# TASK TO CARRY OUT:
Search the data below for "documents"; list each line that holds it.

[Excerpts from a dataset]
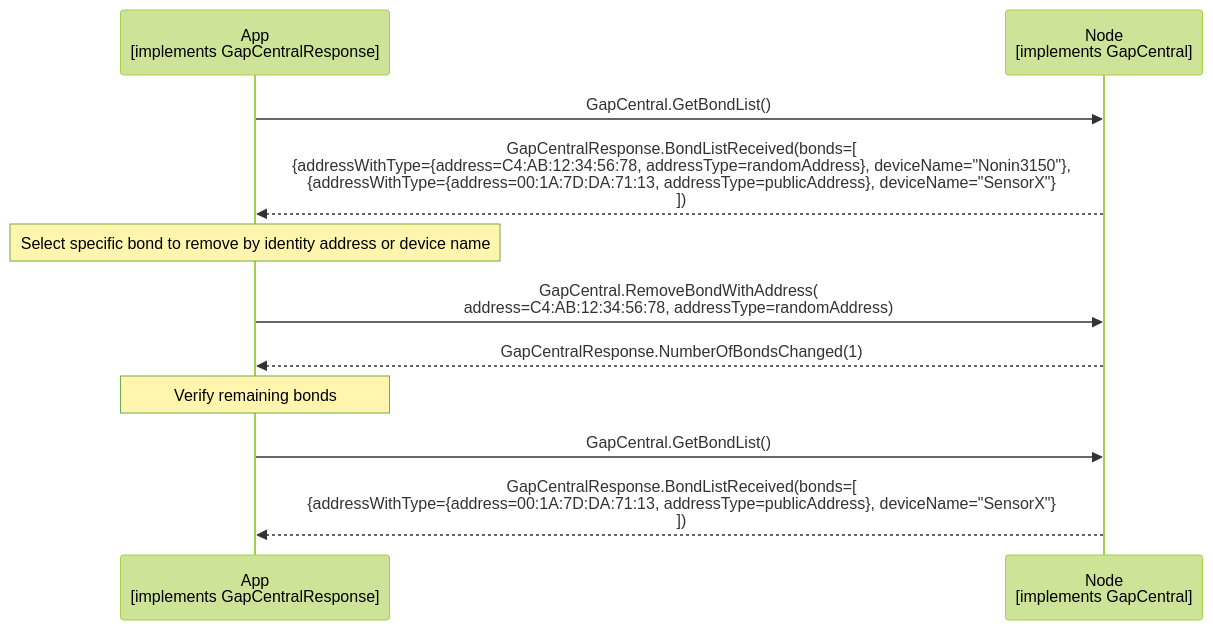
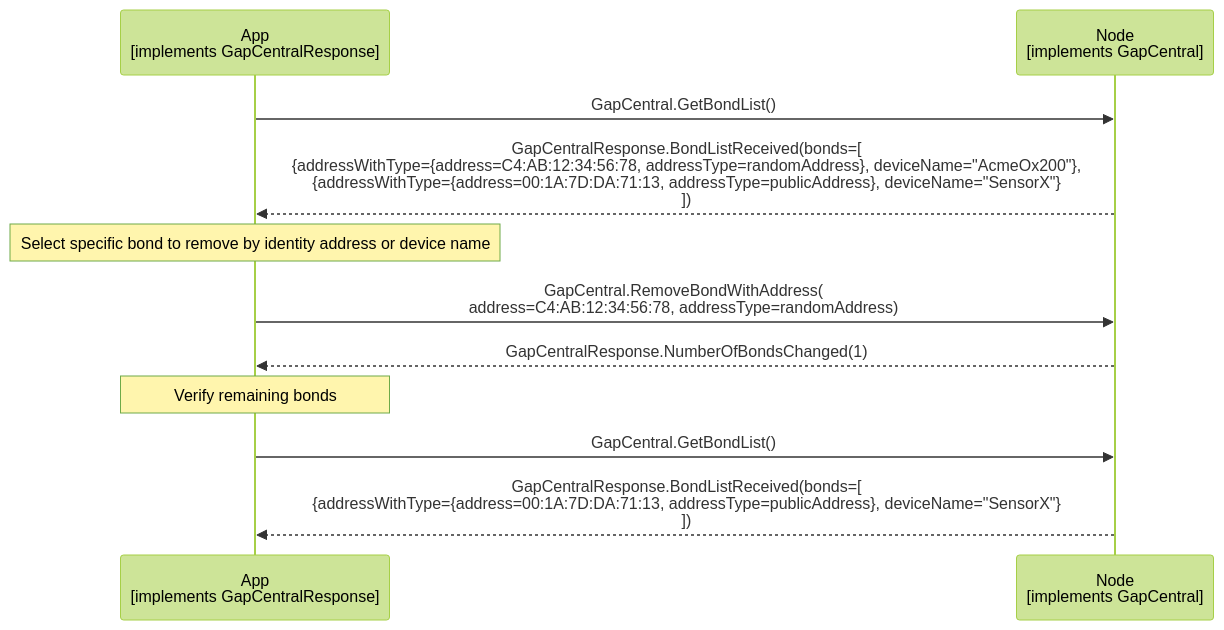
One commit to philips-software/amp-embedded-infra-lib changed the diagram in documents/modules/ROOT/partials/echoservices/gap_central/GapCentral_SelectiveBondRemoval_sequence.mmd. Above: the diagram before and after it, drawn with Mermaid (forest theme). The commit also changed 3 other files, not shown here.

```diff
--- a/documents/modules/ROOT/partials/echoservices/gap_central/GapCentral_SelectiveBondRemoval_sequence.mmd
+++ b/documents/modules/ROOT/partials/echoservices/gap_central/GapCentral_SelectiveBondRemoval_sequence.mmd
@@ -1,16 +1,16 @@
 sequenceDiagram
     participant App as App<br>[implements GapCentralResponse]
     participant Node as Node<br>[implements GapCentral]
 
     App->>Node: GapCentral.GetBondList()
-    Node-->>App: GapCentralResponse.BondListReceived(bonds=[<br>{addressWithType={address=C4:AB:12:34:56:78, addressType=randomAddress}, deviceName="Nonin3150"},<br>{addressWithType={address=00:1A:7D:DA:71:13, addressType=publicAddress}, deviceName="SensorX"}<br>])
+    Node-->>App: GapCentralResponse.BondListReceived(bonds=[<br>{addressWithType={address=C4:AB:12:34:56:78, addressType=randomAddress}, deviceName="AcmeOx200"},<br>{addressWithType={address=00:1A:7D:DA:71:13, addressType=publicAddress}, deviceName="SensorX"}<br>])
 
     Note over App: Select specific bond to remove by identity address or device name 
 
     App->>Node: GapCentral.RemoveBondWithAddress(<br>address=C4:AB:12:34:56:78, addressType=randomAddress)
     Node-->>App: GapCentralResponse.NumberOfBondsChanged(1)
 
     Note over App: Verify remaining bonds
 
     App->>Node: GapCentral.GetBondList()
     Node-->>App: GapCentralResponse.BondListReceived(bonds=[<br>{addressWithType={address=00:1A:7D:DA:71:13, addressType=publicAddress}, deviceName="SensorX"}<br>])
```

# EXERCISE ANSWER:
One commit to philips-software/amp-embedded-infra-lib changed the diagram in documents/modules/ROOT/partials/echoservices/gap_central/GapCentral_SelectiveBondRemoval_sequence.mmd. Above: the diagram before and after it, drawn with Mermaid (forest theme). The commit also changed 3 other files, not shown here.
--- a/documents/modules/ROOT/partials/echoservices/gap_central/GapCentral_SelectiveBondRemoval_sequence.mmd
+++ b/documents/modules/ROOT/partials/echoservices/gap_central/GapCentral_SelectiveBondRemoval_sequence.mmd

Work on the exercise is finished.